*What you will do*: For the data that follows, state how many lines hold the string "provy", giving the number by itself.

Stored items from a collection:

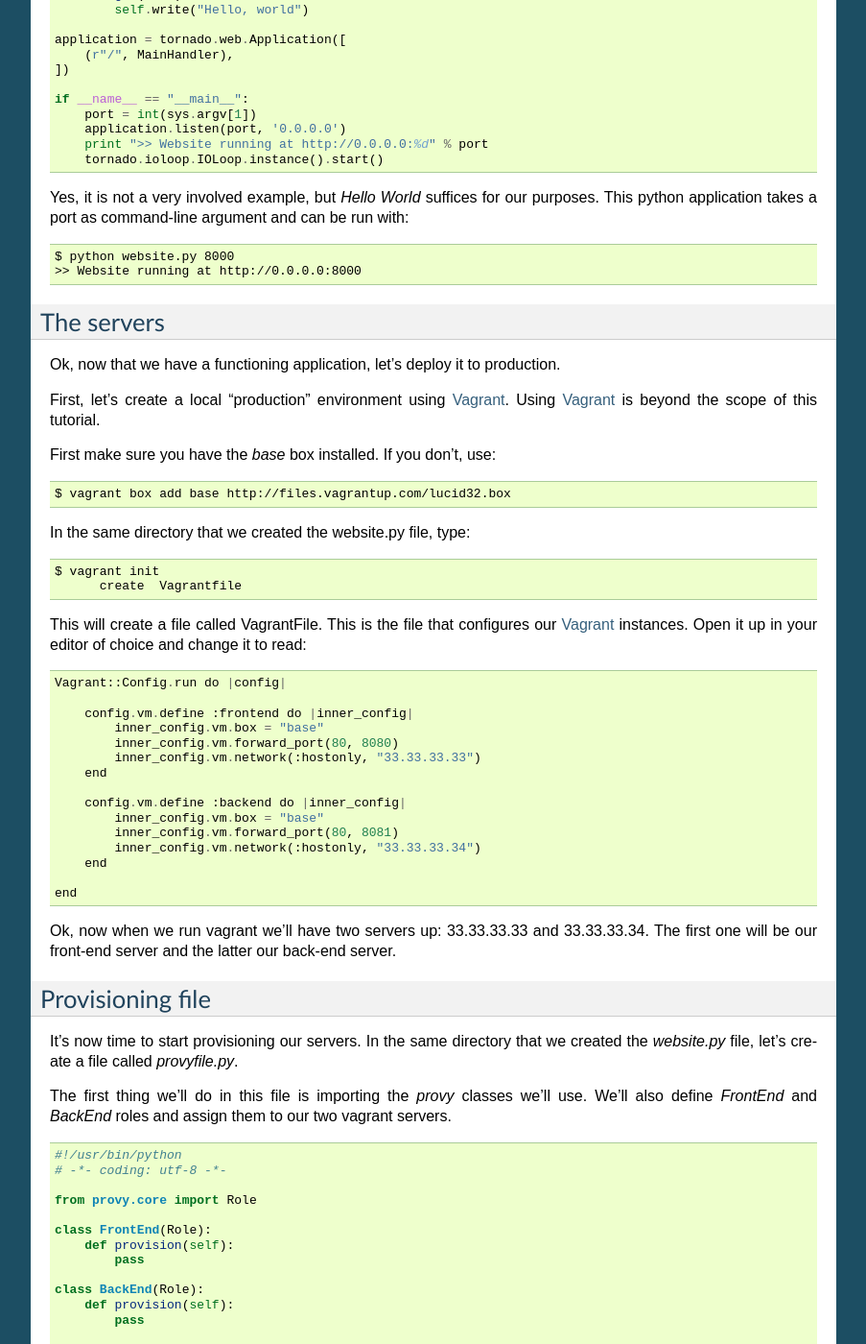
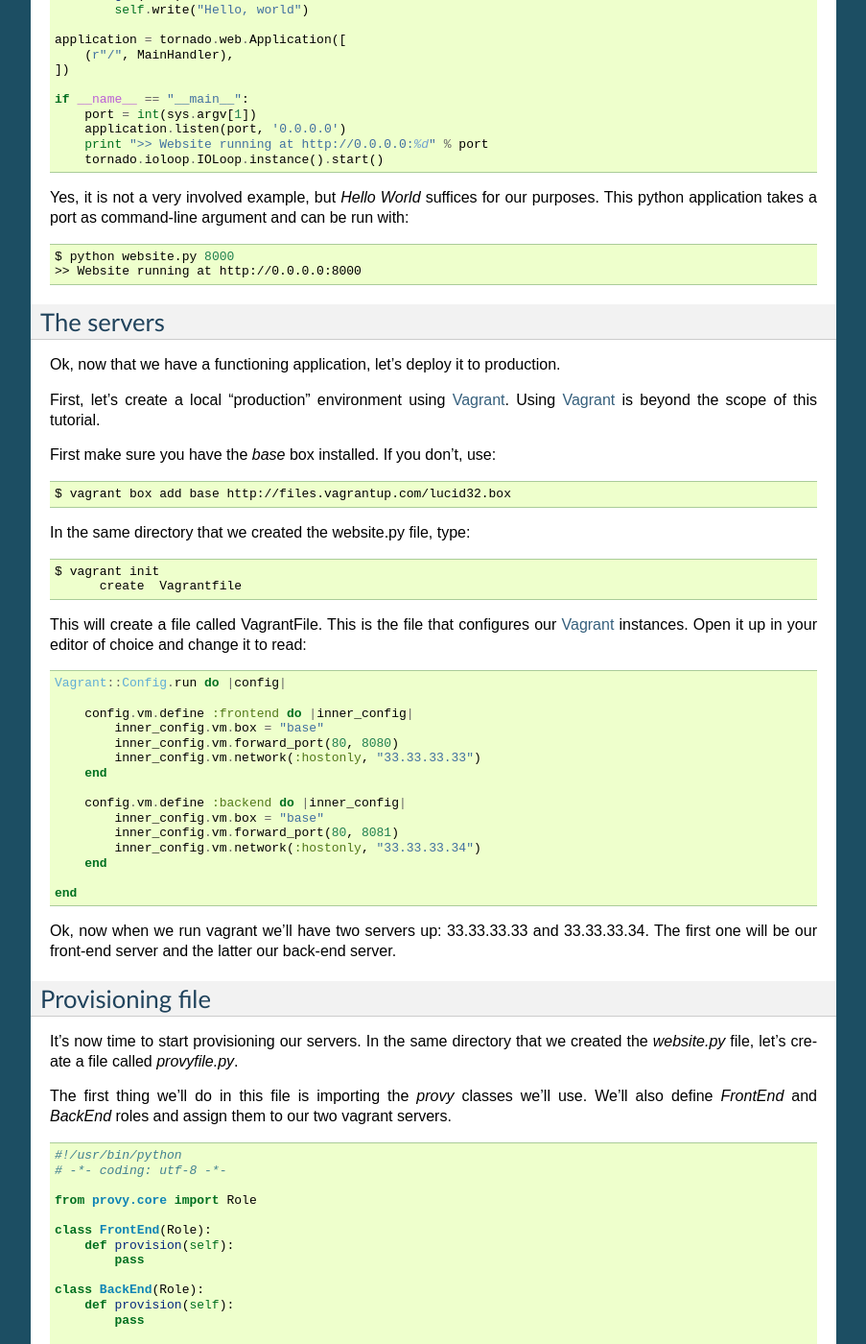
Before and after one commit to python-provy/provy, a Sphinx documentation site: the page built from docs/source/getting-started.rst, in a window 1280 px wide and 1400 px high, scrolled down 684 px. Shown: the whole window at 96% size, without its empty margins (198-1101 px from the left). Built offline with Sphinx 7.4.7, drawn with Linux system fonts in a browser that asks for light colours; some of the changed text lies outside the part shown.

Commit message:
Documentation updates

```diff
--- a/docs/source/getting-started.rst
+++ b/docs/source/getting-started.rst
@@ -39,7 +39,9 @@ Create a file called *website.py* at some directory with this content::
         print ">> Website running at http://0.0.0.0:%d" % port
         tornado.ioloop.IOLoop.instance().start()
 
-Yes, it is not a very involved example, but *Hello World* suffices for our purposes. This python application takes a port as command-line argument and can be run with::
+Yes, it is not a very involved example, but *Hello World* suffices for our purposes. This python application takes a port as command-line argument and can be run with:
+
+.. code-block:: bash
 
     $ python website.py 8000
     >> Website running at http://0.0.0.0:8000
@@ -51,16 +53,22 @@ Ok, now that we have a functioning application, let's deploy it to production.
 
 First, let's create a local "production" environment using `Vagrant <http://vagrantup.com/>`_. Using `Vagrant <http://vagrantup.com/>`_ is beyond the scope of this tutorial.
 
-First make sure you have the *base* box installed. If you don't, use::
+First make sure you have the *base* box installed. If you don't, use:
+
+.. code-block:: bash
 
     $ vagrant box add base http://files.vagrantup.com/lucid32.box
 
-In the same directory that we created the website.py file, type::
+In the same directory that we created the website.py file, type:
+
+.. code-block:: bash
 
     $ vagrant init
           create  Vagrantfile
 
-This will create a file called VagrantFile. This is the file that configures our `Vagrant <http://vagrantup.com/>`_ instances. Open it up in your editor of choice and change it to read::
+This will create a file called VagrantFile. This is the file that configures our `Vagrant <http://vagrantup.com/>`_ instances. Open it up in your editor of choice and change it to read:
+
+.. code-block:: ruby
 
     Vagrant::Config.run do |config|
 
@@ -125,7 +133,9 @@ You can see that our roles (*FrontEnd* and *BackEnd*) both inherit from *provy.R
 
 Another thing to notice is the *servers* dictionary. This is where we tell *provy* how to connect to each server and what roles does it have.
 
-We can run this script (even if it won't do anything) with::
+We can run this script (even if it won't do anything) with:
+
+.. code-block:: bash
 
     $ # will provision both servers
     $ provy -s test
@@ -454,7 +464,9 @@ See how we passed the user name as an option to the *nginx.conf* template? *prov
 Running and verifying it works
 ------------------------------
 
-We can now fire our brand new infrastructure and check that the website is working::
+We can now fire our brand new infrastructure and check that the website is working:
+
+.. code-block:: bash
 
     $ vagrant up
     $ provy -s test
```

*Result*: 5